Charter of Trust

In addition to this activity, both companies are also driving the Charter of Trust, which emphasises the benefits of digitalisation but recognises the associated risks. Now with 16 members, the Charter of Trust calls for binding rules and standards to build trust in cybersecurity and further advance digitalisation. In addition to Siemens and TÜV SÜD, the signatories are: AES; Airbus; Allianz; Atos; Cisco; Daimler; Enel; Dell Technologies; Deutsche Telekom; IBM; Munich Security Conference; NXP; SGS; and Total. In addition, the German Federal Office for Information Security, the CCN National Cryptologic Center of Spain and Graz University of Technology in Austria have joined the Charter of Trust as associate members and in February 2019, Mitsubishi Heavy Industries signed a letter of intent to join the Charter, expanding its reach into Asia.

Focus on the supply chain

An area of early focus for the Charter of Trust has been security of supply chains. Third-party risks in supply chains, are becoming a more prevalent issue and are the source of 60% of cyberattacks, according to Accenture Strategy. Charter of Trust member companies have worked out baseline requirements and propose their implementation for making cybersecurity an absolute necessity throughout all digital supply chains. These requirements address all aspects of cybersecurity – including people, process and technology. Examples of these requirements include:

  • Data shall be protected from unauthorised access throughout the data lifecycle.
  • Appropriate level of identity and access control and monitoring, including third parties, shall be in place and enforced.
  • A process shall be in place to ensure that products and services are authentic and identifiable.
  • A minimum level of security education and training for employees shall be regularly deployed.

Charter of Trust members are establishing a risk-based methodology for implementing these requirements in their own supply chains, involving supply chain partners in the process. The Charter of Trust was the initiative of Joe Kaeser of Siemens, which is introducing binding cybersecurity requirements for suppliers, anchored in a separate, binding clause in all new contracts. The requirements apply primarily to suppliers of security-critical components such as software, processors and electronic components for certain types of control units. Existing suppliers who do not yet comply with the requirements are to implement them gradually. The aim is to eliminate vulnerabilities and malicious codes at suppliers – and thus in Siemens products as well.

In autumn 2018 Siemens strengthened its internal capacities for repelling hacker attacks and created a new cybersecurity unit, operating as a worldwide network, combining what were once separate areas. Siemens now sees itself as “the first major company to take a holistic approach to the topic of cybersecurity.” Not only does the new organization “investigate, analyse and repel hacker attacks”, says Siemens, it also “develops new cybersecurity services and teams up with the company’s business units to launch these services on the market.”

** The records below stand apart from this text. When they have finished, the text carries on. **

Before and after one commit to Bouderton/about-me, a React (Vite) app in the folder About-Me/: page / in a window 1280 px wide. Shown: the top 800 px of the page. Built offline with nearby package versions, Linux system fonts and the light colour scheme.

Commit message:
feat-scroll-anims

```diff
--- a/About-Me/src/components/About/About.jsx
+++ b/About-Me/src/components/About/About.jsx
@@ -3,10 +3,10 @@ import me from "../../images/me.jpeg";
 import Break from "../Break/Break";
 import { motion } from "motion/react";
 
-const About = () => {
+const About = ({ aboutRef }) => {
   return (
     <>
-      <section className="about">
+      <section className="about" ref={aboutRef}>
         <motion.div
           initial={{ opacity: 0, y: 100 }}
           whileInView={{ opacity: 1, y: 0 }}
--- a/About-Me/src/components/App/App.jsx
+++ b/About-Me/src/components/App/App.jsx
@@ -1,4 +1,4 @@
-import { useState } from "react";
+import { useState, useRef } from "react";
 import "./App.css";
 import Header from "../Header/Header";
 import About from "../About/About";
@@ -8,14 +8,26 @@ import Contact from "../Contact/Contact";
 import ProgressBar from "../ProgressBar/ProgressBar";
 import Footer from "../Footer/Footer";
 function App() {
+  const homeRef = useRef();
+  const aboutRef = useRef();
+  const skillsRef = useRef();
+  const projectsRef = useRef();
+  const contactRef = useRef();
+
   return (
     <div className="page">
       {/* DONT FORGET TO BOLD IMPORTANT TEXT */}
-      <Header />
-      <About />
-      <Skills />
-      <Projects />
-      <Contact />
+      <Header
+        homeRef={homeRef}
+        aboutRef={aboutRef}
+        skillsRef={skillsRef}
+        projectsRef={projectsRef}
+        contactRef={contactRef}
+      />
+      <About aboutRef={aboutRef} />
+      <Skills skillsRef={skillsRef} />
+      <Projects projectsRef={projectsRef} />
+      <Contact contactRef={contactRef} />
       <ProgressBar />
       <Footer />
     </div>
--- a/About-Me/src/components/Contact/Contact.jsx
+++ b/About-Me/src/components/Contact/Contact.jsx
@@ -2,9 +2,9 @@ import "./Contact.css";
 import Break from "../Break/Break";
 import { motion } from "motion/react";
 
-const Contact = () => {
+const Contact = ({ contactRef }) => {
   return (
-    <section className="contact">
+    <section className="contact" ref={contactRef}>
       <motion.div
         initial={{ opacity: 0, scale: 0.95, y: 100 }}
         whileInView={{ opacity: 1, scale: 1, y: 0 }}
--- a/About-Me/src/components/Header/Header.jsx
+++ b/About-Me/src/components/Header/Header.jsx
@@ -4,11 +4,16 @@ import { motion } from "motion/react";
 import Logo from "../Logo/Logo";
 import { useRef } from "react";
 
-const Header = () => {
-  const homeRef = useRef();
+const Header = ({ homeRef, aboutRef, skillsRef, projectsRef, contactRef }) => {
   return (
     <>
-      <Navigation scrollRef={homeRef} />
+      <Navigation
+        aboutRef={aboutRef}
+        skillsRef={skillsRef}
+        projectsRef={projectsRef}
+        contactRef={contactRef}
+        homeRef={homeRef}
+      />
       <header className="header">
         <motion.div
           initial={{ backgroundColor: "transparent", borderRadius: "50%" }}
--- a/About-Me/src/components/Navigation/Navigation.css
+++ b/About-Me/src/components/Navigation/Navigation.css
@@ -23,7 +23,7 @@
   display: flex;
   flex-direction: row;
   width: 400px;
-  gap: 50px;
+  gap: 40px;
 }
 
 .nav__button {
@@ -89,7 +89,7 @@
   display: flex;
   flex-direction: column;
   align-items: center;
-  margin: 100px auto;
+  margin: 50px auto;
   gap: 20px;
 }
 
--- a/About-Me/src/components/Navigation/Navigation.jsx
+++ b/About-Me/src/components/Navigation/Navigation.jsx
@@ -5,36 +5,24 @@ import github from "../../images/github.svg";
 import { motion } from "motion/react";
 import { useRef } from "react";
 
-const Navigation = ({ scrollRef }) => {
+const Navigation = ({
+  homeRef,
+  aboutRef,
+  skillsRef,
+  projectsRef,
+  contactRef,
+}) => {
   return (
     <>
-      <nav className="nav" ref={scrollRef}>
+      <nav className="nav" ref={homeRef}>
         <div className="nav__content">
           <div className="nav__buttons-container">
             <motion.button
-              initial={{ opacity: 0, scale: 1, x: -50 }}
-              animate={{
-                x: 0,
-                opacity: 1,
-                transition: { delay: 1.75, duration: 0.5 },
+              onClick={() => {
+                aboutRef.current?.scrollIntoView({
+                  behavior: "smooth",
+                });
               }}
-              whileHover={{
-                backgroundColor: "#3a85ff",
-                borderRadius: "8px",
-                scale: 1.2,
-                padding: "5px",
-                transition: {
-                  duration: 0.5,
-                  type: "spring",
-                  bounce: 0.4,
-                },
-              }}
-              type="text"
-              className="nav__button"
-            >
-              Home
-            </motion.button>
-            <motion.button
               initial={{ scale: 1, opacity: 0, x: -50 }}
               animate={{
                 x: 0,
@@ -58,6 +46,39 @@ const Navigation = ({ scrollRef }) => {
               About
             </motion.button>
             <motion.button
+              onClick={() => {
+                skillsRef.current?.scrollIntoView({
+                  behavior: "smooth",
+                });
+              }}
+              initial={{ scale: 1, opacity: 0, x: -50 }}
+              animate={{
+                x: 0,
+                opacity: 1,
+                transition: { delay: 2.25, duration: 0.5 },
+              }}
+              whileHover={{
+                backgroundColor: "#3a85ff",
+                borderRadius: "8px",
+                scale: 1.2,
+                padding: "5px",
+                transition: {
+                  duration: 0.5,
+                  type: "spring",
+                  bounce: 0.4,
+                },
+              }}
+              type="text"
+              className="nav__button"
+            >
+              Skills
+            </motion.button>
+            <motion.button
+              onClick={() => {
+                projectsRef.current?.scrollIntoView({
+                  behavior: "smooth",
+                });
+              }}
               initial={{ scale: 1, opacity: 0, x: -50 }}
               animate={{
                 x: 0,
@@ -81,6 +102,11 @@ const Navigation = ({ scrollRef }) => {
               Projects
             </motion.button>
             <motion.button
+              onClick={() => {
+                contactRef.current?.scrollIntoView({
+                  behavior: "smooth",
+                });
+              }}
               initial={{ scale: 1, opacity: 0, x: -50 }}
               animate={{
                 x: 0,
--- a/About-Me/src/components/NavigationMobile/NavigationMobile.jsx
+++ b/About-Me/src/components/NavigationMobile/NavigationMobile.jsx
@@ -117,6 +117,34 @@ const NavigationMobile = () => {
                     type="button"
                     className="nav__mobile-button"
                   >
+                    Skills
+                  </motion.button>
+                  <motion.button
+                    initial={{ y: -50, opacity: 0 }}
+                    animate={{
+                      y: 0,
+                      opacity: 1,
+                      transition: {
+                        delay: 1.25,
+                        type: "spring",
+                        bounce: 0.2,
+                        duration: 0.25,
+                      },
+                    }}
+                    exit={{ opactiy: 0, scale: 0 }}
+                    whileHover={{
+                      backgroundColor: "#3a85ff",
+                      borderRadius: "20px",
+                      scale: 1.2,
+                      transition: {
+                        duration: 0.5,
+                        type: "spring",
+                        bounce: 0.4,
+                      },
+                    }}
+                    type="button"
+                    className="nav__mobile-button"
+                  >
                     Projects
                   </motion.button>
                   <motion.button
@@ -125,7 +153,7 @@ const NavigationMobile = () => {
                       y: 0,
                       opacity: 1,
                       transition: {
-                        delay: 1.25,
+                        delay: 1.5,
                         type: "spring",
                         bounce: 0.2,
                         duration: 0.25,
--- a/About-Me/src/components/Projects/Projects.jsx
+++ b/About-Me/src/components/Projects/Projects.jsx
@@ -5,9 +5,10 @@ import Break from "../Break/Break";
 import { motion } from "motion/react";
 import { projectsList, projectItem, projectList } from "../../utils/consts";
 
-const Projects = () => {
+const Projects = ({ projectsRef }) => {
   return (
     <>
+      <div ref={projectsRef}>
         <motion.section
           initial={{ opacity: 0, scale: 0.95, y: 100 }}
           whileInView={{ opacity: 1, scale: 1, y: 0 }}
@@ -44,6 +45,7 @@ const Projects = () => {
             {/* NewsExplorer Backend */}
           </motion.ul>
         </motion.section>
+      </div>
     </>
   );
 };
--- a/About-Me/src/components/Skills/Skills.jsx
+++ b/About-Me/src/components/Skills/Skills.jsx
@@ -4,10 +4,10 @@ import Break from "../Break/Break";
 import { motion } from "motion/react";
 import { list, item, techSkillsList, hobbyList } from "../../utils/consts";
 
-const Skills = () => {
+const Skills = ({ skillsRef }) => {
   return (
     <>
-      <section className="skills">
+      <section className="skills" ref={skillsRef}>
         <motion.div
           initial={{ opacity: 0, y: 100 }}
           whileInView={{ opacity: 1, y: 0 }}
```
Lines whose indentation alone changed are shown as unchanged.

The company has also strengthened its network of cybersecurity managers “in every region and at every division.” They now report to Natalia Oropeza, Siemens’ chief cybersecurity officer. Siemens says it has been active in the field of cybersecurity for about 30 years, with its first cybersecurity team established back in 1986. The company currently has around 1275 employees worldwide working exclusively on cybersecurity.